Read the material below. Count the lines containing "extends" and give that count alone.
================
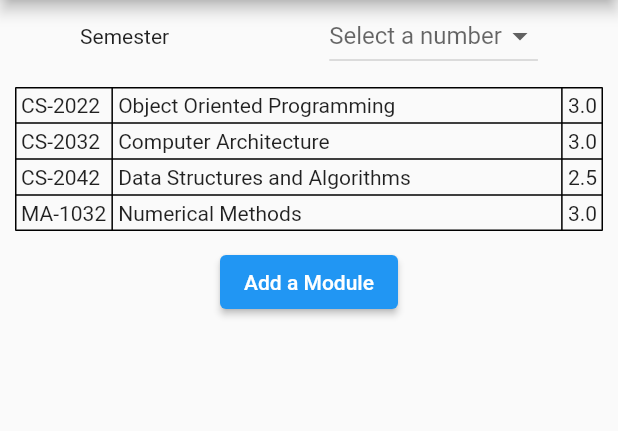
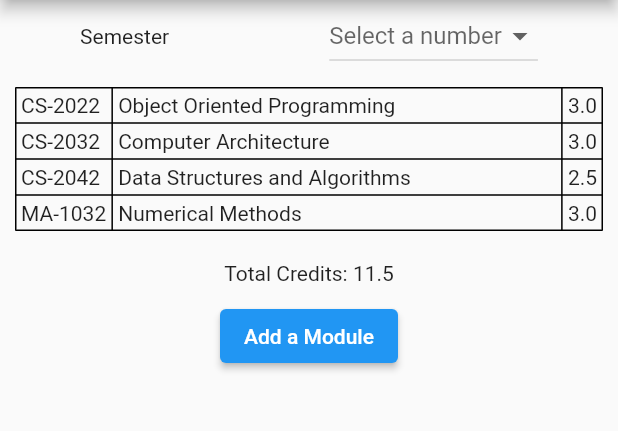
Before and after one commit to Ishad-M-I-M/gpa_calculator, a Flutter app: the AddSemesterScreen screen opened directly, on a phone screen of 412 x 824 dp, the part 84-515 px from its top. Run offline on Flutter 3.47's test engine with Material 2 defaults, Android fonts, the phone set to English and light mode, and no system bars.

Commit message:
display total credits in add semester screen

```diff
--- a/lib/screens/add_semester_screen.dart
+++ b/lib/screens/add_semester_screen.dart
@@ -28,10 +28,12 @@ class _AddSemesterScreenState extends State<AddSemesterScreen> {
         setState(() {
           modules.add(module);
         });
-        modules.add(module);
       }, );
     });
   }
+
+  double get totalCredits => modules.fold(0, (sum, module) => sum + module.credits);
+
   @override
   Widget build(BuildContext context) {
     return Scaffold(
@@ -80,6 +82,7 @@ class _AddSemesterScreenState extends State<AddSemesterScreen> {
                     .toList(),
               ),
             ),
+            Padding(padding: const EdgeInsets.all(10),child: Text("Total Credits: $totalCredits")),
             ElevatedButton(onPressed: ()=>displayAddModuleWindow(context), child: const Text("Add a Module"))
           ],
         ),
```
================
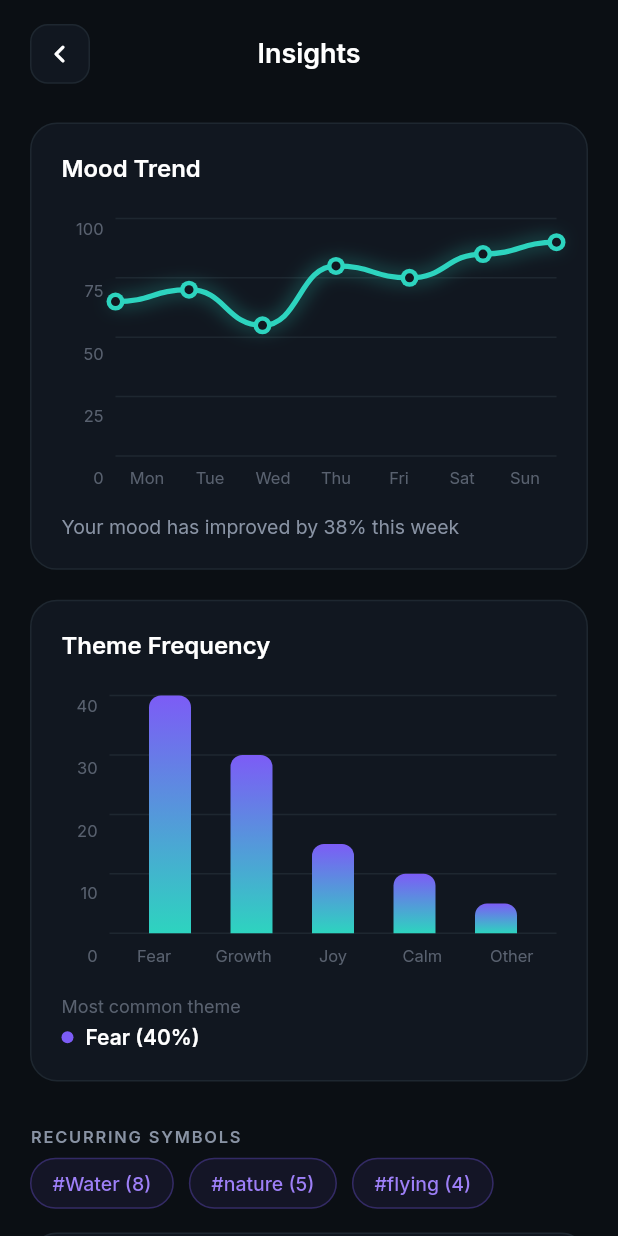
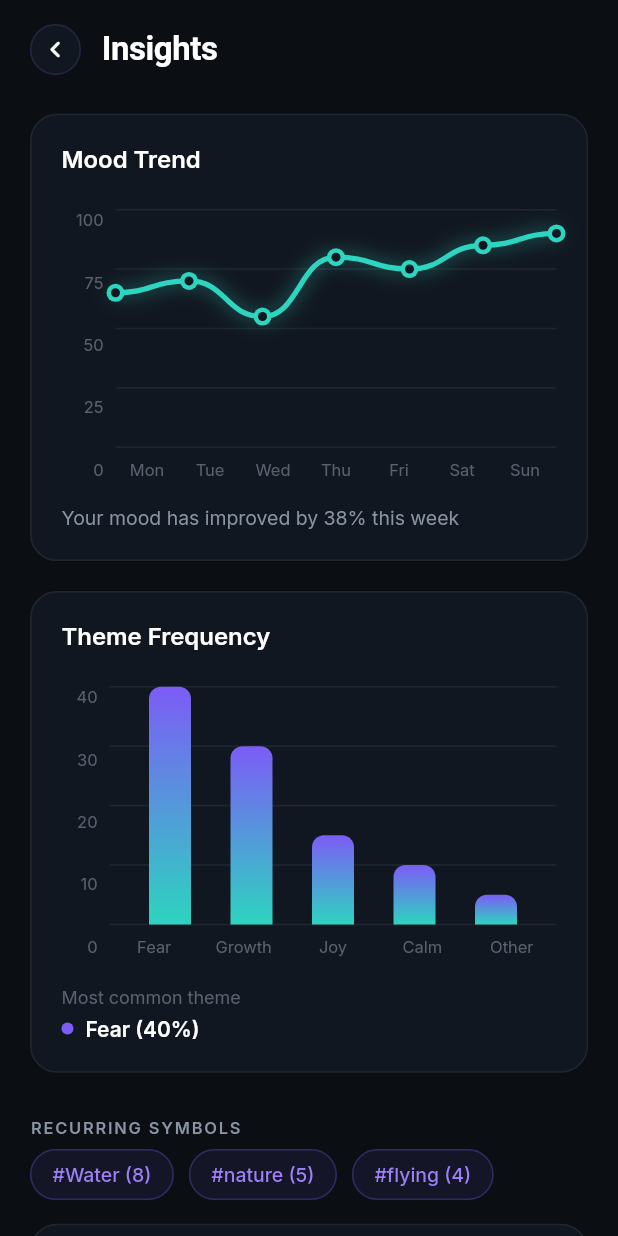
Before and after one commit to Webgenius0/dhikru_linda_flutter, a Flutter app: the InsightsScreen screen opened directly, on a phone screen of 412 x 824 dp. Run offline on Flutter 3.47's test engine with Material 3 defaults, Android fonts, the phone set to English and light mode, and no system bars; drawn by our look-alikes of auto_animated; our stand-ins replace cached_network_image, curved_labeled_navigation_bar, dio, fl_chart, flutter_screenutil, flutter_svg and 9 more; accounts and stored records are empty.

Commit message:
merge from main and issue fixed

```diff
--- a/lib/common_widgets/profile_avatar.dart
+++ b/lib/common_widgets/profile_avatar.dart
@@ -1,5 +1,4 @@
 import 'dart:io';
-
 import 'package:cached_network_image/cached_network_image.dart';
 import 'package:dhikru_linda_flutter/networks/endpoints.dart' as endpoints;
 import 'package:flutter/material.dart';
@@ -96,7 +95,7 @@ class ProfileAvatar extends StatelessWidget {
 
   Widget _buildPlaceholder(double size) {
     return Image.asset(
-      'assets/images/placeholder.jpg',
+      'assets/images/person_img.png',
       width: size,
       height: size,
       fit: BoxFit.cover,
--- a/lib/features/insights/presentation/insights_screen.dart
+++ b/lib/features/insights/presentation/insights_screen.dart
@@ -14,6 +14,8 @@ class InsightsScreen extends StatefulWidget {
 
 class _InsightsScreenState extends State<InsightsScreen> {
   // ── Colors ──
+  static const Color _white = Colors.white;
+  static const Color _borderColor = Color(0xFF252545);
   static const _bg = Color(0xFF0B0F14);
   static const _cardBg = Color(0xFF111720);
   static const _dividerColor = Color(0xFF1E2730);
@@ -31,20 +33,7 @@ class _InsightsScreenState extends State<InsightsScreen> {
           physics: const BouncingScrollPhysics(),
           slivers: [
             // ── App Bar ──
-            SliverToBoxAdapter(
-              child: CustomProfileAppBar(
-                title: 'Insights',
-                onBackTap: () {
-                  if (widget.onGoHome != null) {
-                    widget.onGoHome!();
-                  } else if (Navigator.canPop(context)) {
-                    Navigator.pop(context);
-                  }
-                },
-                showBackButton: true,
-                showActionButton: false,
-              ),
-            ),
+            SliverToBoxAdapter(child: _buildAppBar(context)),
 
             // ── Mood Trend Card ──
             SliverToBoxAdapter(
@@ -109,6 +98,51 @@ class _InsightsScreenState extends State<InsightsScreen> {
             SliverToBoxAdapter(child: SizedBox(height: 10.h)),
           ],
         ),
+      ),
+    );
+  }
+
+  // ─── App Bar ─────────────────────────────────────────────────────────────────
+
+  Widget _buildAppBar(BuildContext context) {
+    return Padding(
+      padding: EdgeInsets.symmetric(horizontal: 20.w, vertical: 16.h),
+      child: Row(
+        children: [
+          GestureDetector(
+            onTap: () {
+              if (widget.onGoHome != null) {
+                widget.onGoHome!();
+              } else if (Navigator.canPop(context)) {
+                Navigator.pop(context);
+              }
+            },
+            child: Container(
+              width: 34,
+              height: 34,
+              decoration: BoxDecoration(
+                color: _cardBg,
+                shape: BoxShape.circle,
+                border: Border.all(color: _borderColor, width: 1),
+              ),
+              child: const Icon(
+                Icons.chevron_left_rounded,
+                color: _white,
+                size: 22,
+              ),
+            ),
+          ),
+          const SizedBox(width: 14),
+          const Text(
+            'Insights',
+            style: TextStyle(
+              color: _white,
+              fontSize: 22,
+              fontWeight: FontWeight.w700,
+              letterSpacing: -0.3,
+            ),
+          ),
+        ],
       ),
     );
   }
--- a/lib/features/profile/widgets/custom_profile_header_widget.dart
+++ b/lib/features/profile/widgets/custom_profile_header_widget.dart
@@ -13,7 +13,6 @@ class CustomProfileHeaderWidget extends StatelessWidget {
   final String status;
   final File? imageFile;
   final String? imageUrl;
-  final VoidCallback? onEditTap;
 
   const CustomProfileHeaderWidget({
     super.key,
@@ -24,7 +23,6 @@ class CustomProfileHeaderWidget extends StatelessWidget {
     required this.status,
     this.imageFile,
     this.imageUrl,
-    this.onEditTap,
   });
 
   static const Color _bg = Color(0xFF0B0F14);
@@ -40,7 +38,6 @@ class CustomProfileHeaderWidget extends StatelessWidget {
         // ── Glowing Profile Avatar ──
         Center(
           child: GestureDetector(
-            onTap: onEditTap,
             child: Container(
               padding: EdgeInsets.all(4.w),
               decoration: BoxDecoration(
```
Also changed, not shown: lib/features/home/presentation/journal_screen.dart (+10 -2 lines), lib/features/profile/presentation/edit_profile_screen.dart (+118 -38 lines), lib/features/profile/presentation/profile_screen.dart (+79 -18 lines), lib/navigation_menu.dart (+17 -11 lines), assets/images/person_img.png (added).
================
• _Solution to the problem_: 10